Culture is not merely an epiphenomenal outcome of computational systems in human brains, but in part at least is the result of feedback upon those systems by the high-level concepts and practices which earlier mental activity produced. Culture assumes an existence of its own outside the individuals who affect it. The majority of people may be passive consumers or spectators of culture, but significant minorities have a crucial influence on cultural development and content — chiefly: religious leaders, demagogues, writers, and thinkers — and the ordinarily vague grasp of the majority is a set of diluted versions of what these few have wrought.
– A.C. Grayling, The Reason Of Things

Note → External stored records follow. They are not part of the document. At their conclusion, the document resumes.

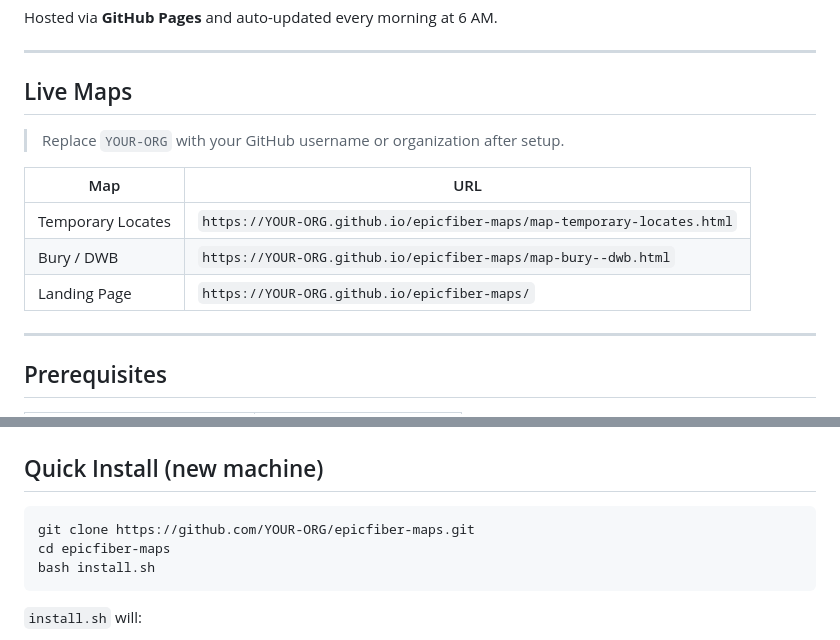
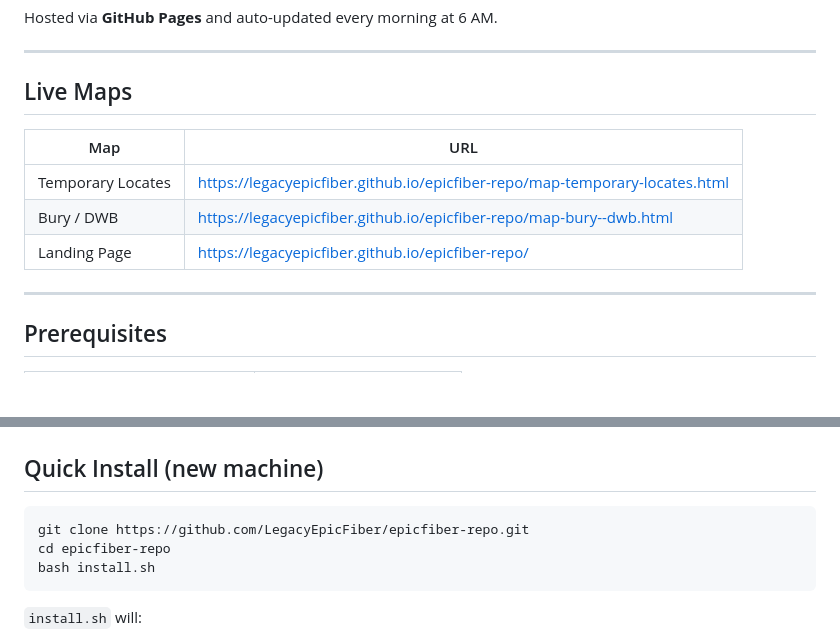
Before and after one commit to LegacyEpicFiber/epicfiber-repo, a Markdown page: README.md, 2 parts joined by grey strips. Rendered like a GitHub page; blank space fills up the shorter version.

Commit message:
Replace YOUR-ORG placeholders with actual LegacyEpicFiber URLs

````diff
--- a/README.md
+++ b/README.md
@@ -11,13 +11,11 @@ Hosted via **GitHub Pages** and auto-updated every morning at 6 AM.
 
 ## Live Maps
 
-> Replace `YOUR-ORG` with your GitHub username or organization after setup.
-
 | Map | URL |
 |-----|-----|
-| Temporary Locates | `https://YOUR-ORG.github.io/epicfiber-maps/map-temporary-locates.html` |
-| Bury / DWB | `https://YOUR-ORG.github.io/epicfiber-maps/map-bury--dwb.html` |
-| Landing Page | `https://YOUR-ORG.github.io/epicfiber-maps/` |
+| Temporary Locates | https://legacyepicfiber.github.io/epicfiber-repo/map-temporary-locates.html |
+| Bury / DWB | https://legacyepicfiber.github.io/epicfiber-repo/map-bury--dwb.html |
+| Landing Page | https://legacyepicfiber.github.io/epicfiber-repo/ |
 
 ---
 
@@ -35,8 +33,8 @@ Hosted via **GitHub Pages** and auto-updated every morning at 6 AM.
 ## Quick Install (new machine)
 
 ```bash
-git clone https://github.com/YOUR-ORG/epicfiber-maps.git
-cd epicfiber-maps
+git clone https://github.com/LegacyEpicFiber/epicfiber-repo.git
+cd epicfiber-repo
 bash install.sh
 ```
 
````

(An epiphenomenon is a secondary phenomenon that occurs alongside or in parallel to a primary phenomenon.)